Stress is a big risk factor in addiction commencement, maintenance, and relapse, causing any treatment a person receives to fail. A series of stressful life events combined with poor coping skills may increase the risk someone will engage in risk taking and self-medicating. While it’s not possible to totally rid one’s life of stress, there are effective ways a person can manage it.

Stress normally refers to adversity or hardship such as grief, poverty or other troubling situations. When a person experiences a stressful event, it can cause many physical issues in the body such as a rise in blood pressure, the release of stress hormones, and depression. The Fight-or-Flight hormone, cortisol, is a normal response to stress and all the blood goes to the muscles so a person is ready for action.

It is important to distinguish the differences between chronic and normal stressors. Moderate and challenging stress which is limited to a short period of time is sometimes perceived to be almost pleasant. Some people actually seek out stressful situations, that promote the release of stress hormones. However, long-term stressors, such as the loss of a loved one or job loss, produce feelings of inadequacy, depression and helplessness.

Chronic stress brings about an increased risk of someone developing depression, colds, influenza, migraines, teeth grinding or jaw clenching. Having a traumatic and troubled childhood is a key factor in making people more vulnerable later in life. The link between early adversity and late life problems runs through social changes.

Experiencing high levels of stress in life can cause methylation of the key genes which control stress. That is to say, early trauma alters a person’s genetics and then this happens, someone lives in a constant state of anxiety and stress.

There is rock solid proof of the link between chronic stress, and the motivation a person has to abuse drugs or alcohol. Human research studies have shown an adverse childhood trauma, such as sexual abuse, violence, physical abuse or family dysfunction is associated with an increased likelihood of the risk for addiction. People in an unhappy relationship/marriage, dissatisfaction with their job or harassment, also report a higher risk of becoming addicted to drugs or alcohol.

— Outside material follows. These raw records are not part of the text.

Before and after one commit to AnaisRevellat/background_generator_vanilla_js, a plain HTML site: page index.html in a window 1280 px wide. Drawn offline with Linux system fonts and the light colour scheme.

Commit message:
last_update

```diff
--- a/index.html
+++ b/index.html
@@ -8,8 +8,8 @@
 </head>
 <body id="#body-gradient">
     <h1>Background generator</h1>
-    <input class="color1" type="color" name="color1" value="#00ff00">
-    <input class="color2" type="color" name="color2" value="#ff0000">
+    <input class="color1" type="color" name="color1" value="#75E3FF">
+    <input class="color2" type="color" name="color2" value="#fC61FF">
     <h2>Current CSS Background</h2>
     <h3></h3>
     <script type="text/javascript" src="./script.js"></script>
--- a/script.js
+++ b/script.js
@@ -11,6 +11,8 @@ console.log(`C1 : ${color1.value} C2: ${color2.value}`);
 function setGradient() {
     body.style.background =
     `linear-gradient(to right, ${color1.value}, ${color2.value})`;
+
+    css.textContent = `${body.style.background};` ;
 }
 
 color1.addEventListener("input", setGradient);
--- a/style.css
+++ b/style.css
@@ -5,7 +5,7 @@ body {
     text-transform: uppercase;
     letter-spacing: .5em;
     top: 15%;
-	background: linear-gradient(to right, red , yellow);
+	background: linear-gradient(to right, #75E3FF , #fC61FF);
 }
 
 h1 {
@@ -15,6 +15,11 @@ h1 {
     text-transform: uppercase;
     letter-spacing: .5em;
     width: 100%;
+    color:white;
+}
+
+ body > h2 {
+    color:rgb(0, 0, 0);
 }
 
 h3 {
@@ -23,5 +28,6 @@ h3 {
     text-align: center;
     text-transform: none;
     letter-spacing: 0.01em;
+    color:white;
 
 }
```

Experiencing high emotional stress is associated with a loss of impulse control and the inability to delay gratification. Chronically stressed people are likely to give in to their impulses such as smoking, drinking, over eating, and drug abuse, as a means of coping with daily stress.

In total, the more stressful life events are for someone, coupled with poor coping skills, these things could impact the risk of addiction. These reasons explain why it’s important to have a better understanding of how stress works and to offer skills development and relapse prevention options at an addiction treatment program.